*ACTION ITEM*:
Of the entries that follow, how many lines hold the word "notebooks"? Reply with the number only.

*DATA SUPPLIED*:

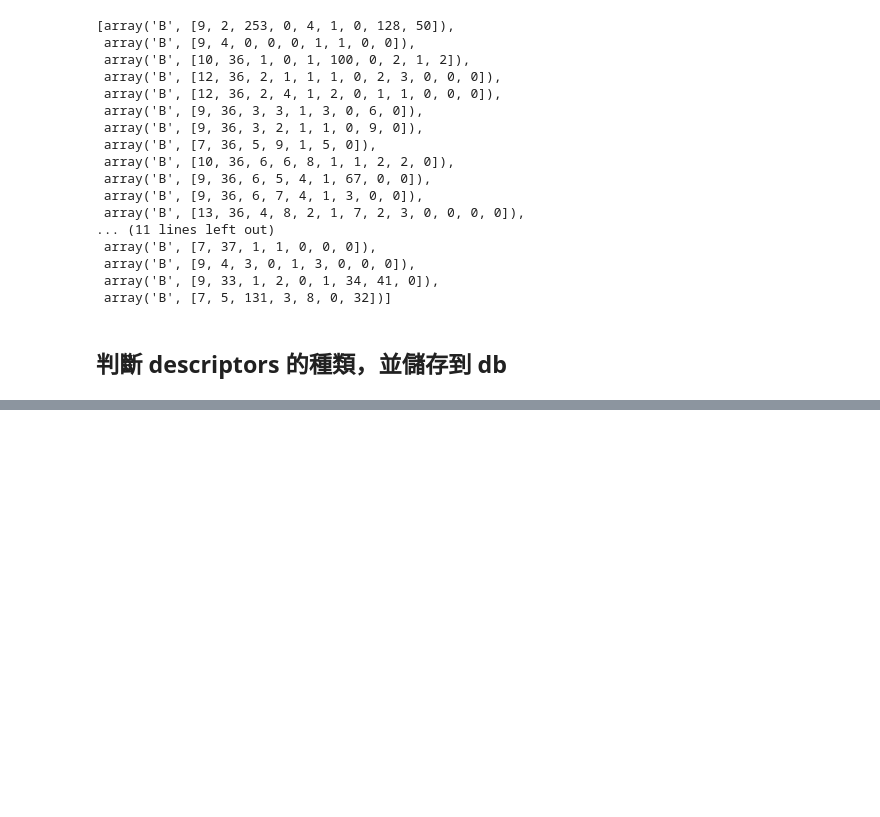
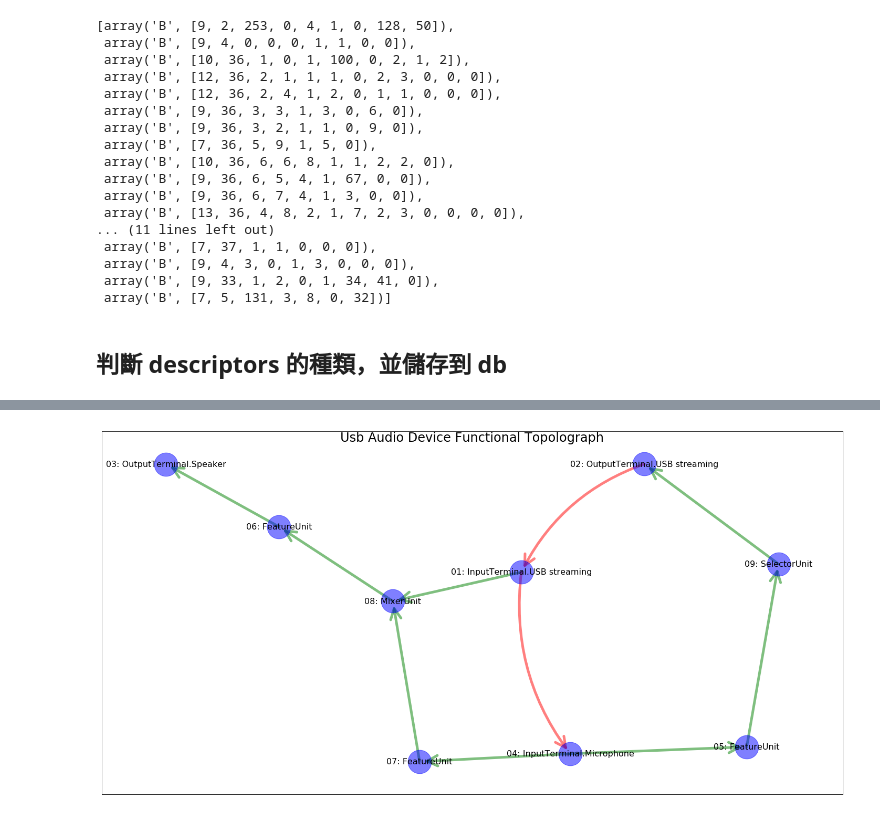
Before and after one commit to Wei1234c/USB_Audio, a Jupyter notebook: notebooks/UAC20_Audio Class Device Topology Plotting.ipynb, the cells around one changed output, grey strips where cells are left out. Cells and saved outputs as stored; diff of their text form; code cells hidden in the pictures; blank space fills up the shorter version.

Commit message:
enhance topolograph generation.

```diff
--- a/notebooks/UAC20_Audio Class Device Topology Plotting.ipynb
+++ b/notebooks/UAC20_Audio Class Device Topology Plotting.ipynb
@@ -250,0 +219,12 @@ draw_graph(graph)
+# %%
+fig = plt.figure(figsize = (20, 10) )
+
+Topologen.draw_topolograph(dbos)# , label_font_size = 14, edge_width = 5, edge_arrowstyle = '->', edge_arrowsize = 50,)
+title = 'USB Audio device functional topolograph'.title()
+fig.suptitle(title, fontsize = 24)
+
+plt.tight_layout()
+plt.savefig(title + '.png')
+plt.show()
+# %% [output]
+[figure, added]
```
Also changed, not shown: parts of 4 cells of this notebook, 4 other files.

* * *

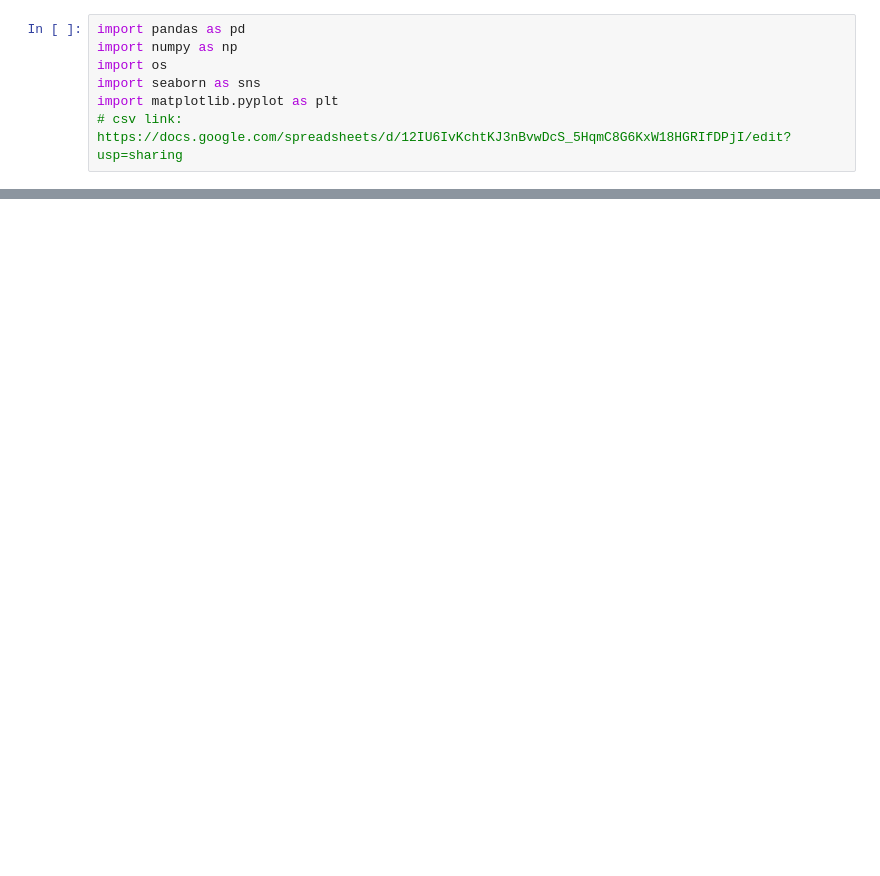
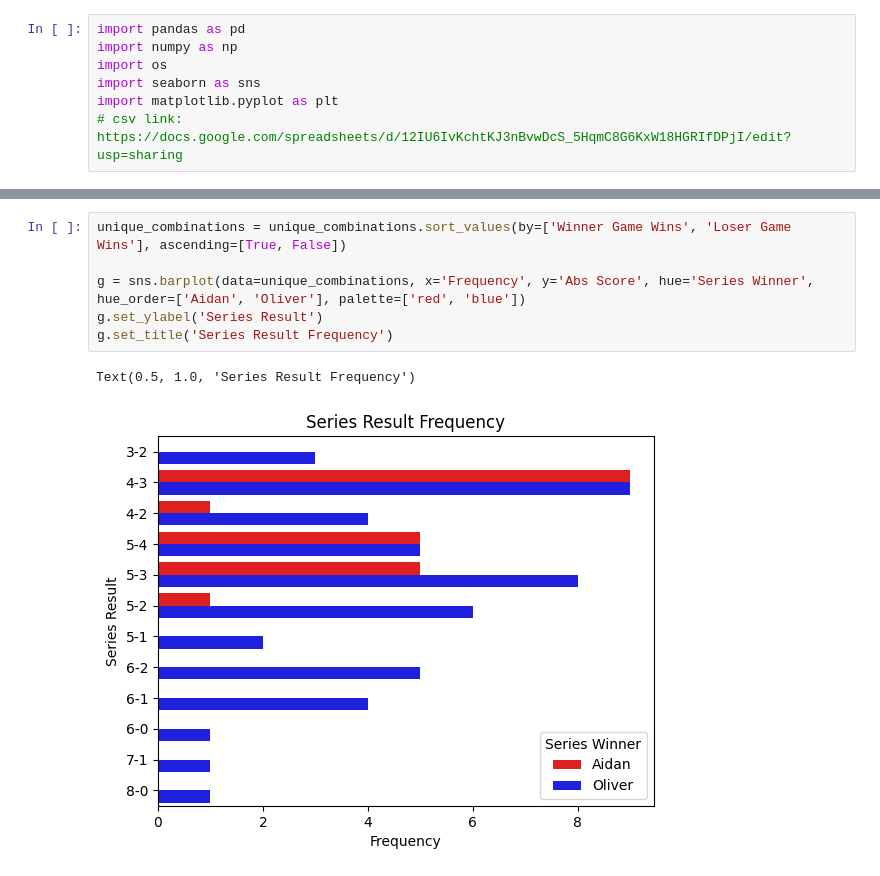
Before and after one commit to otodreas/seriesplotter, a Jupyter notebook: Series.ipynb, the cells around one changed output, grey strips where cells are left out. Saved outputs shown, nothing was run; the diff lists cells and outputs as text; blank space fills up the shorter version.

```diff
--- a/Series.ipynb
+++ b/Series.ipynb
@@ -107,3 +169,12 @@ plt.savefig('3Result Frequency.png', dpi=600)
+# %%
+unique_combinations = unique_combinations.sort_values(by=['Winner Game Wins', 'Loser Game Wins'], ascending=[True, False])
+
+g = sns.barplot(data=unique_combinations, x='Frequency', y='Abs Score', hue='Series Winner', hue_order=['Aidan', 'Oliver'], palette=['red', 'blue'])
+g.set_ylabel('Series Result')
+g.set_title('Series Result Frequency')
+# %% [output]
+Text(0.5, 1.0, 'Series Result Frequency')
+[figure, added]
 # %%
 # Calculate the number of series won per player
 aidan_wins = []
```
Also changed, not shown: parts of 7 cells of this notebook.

*SOLUTION TO THIS EXERCISE*:
3